Examine each line of the data, and copy the ones containing "http".

::::::

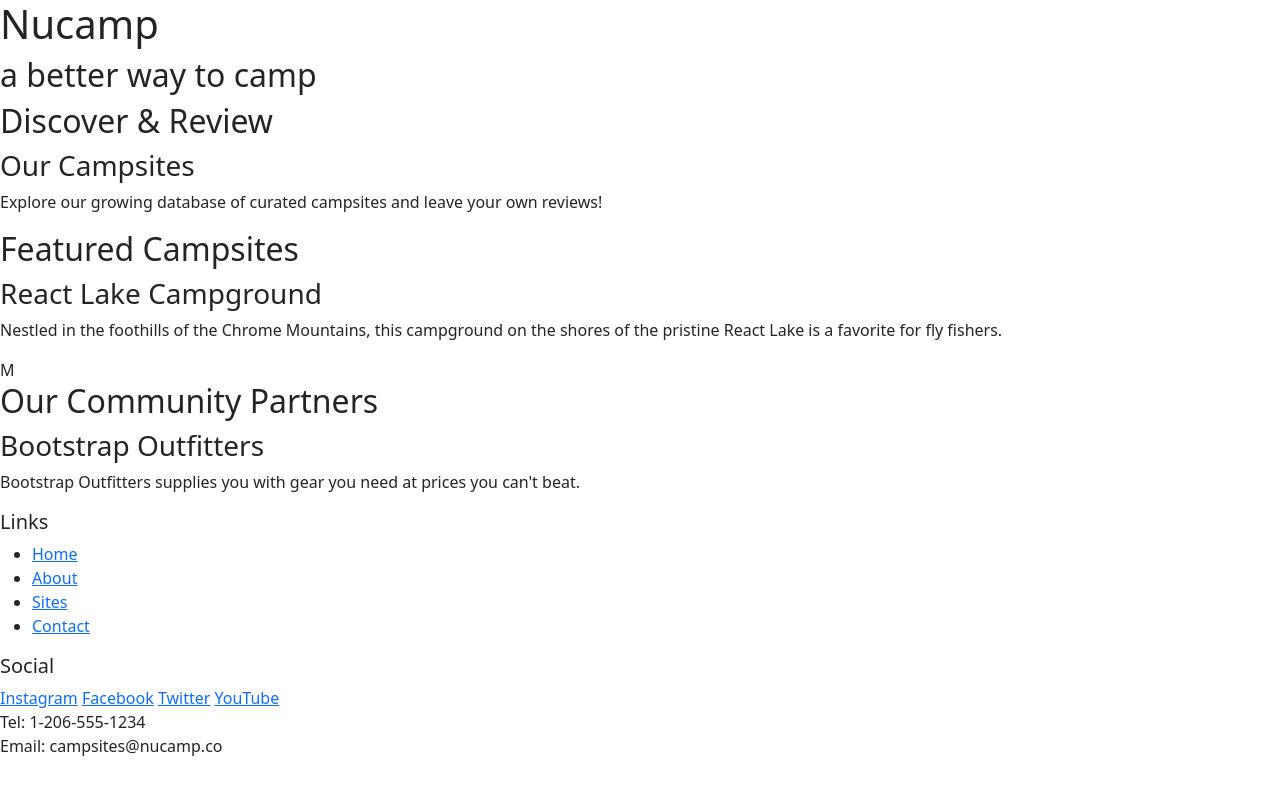
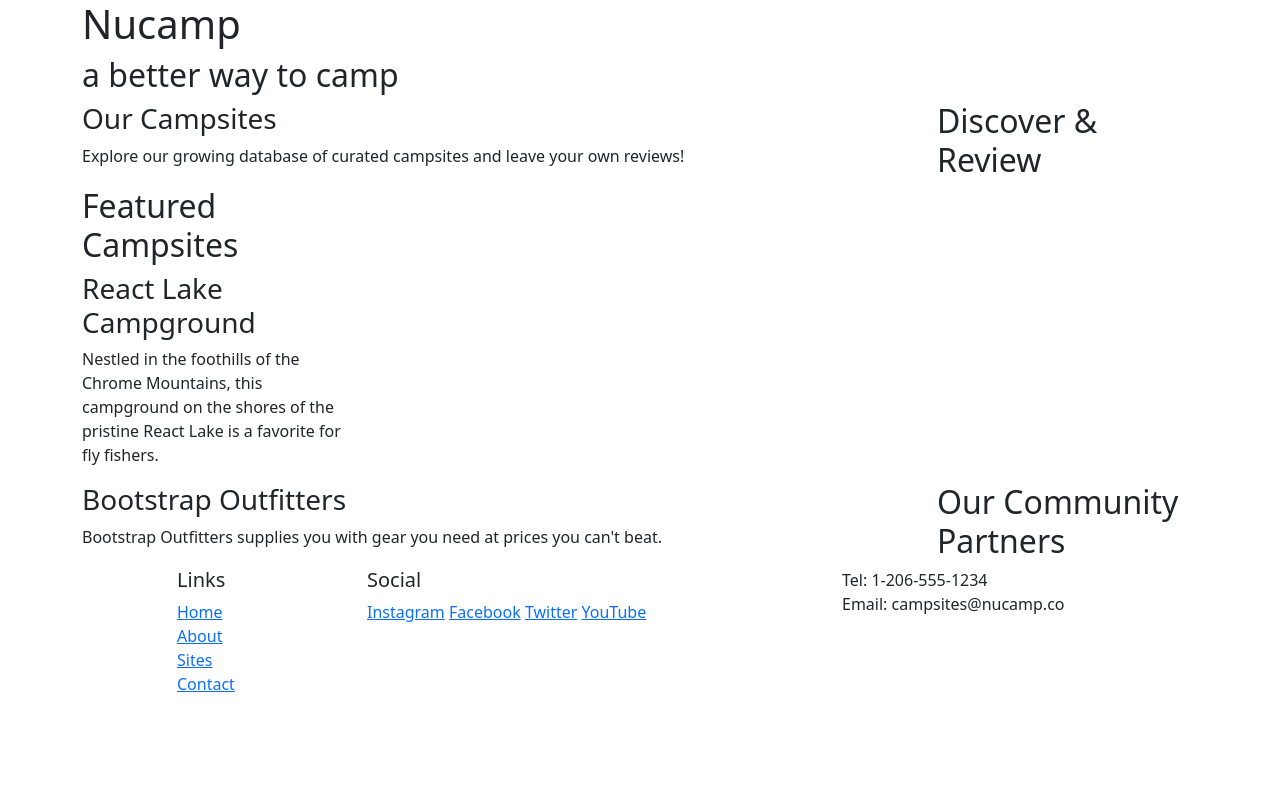
Before and after one commit to RobertBCoding/nucampsite, a website: page index.html in a window 1280 px wide. Drawn offline with nearby package versions, Linux system fonts and the light colour scheme.

Commit message:
Bootstrap  Grid

```diff
--- a/index.html
+++ b/index.html
@@ -16,60 +16,79 @@
 
   <body>
     <header>
-      <div>
+      <div class="container">
+        <div class="row">
+          <div class="col">
             <h1>Nucamp</h1>
             <h2>a better way to camp</h2>
           </div>
+        </div>
+      </div>
     </header>
 
-    <div>
+    <div class="container">
+      <div class="row">
+        <div class="col-sm-4 order-sm-last col-md-3">
           <h2>Discover & Review</h2>
+        </div>
+        <div class="col">
           <h3>Our Campsites</h3>
           <p>
             Explore our growing database of curated campsites and leave your own
             reviews!
           </p>
         </div>
+      </div>
 
-    <div>
+      <div class="row">
+        <div class="col-sm-4 col-md-3">
           <h2>Featured Campsites</h2>
           <h3>React Lake Campground</h3>
           <p>
-        Nestled in the foothills of the Chrome Mountains, this campground on the
-        shores of the pristine React Lake is a favorite for fly fishers.
+            Nestled in the foothills of the Chrome Mountains, this campground on
+            the shores of the pristine React Lake is a favorite for fly fishers.
           </p>
         </div>
+      </div>
 
-    <div>
-      M
+      <div class="row">
+        <div class="col-sm-4 order-sm-last col-md-3">
           <h2>Our Community Partners</h2>
+        </div>
+        <div class="col">
           <h3>Bootstrap Outfitters</h3>
           <p>
-        Bootstrap Outfitters supplies you with gear you need at prices you can't
-        beat.
+            Bootstrap Outfitters supplies you with gear you need at prices you
+            can't beat.
           </p>
+        </div>
+      </div>
     </div>
 
     <footer>
-      <div>
+      <div class="container">
+        <div class="row">
+          <div class="col-4 col-sm-2 offset-1">
             <h5>Links</h5>
-        <ul>
+            <ul class="list-unstyled">
               <li><a href="#">Home</a></li>
               <li><a href="#">About</a></li>
               <li><a href="#">Sites</a></li>
               <li><a href="#">Contact</a></li>
             </ul>
           </div>
-      <div>
+          <div class="col-6 col-sm-5">
             <h5>Social</h5>
             <a href="http://instagram.copm/">Instagram</a>
             <a href="http://facebook.com/">Facebook</a>
             <a href="http://twitter.com/">Twitter</a>
             <a href="http://youtube.com/">YouTube</a>
           </div>
-      <div>
+          <div class="col-sm-4">
             Tel: 1-206-555-1234<br />
             Email: campsites@nucamp.co
+          </div>
+        </div>
       </div>
     </footer>
 
```
Lines whose indentation alone changed are shown as unchanged.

::::::

§ **Output of the exercise**:
             <a href="http://instagram.copm/">Instagram</a>
             <a href="http://facebook.com/">Facebook</a>
             <a href="http://twitter.com/">Twitter</a>
             <a href="http://youtube.com/">YouTube</a>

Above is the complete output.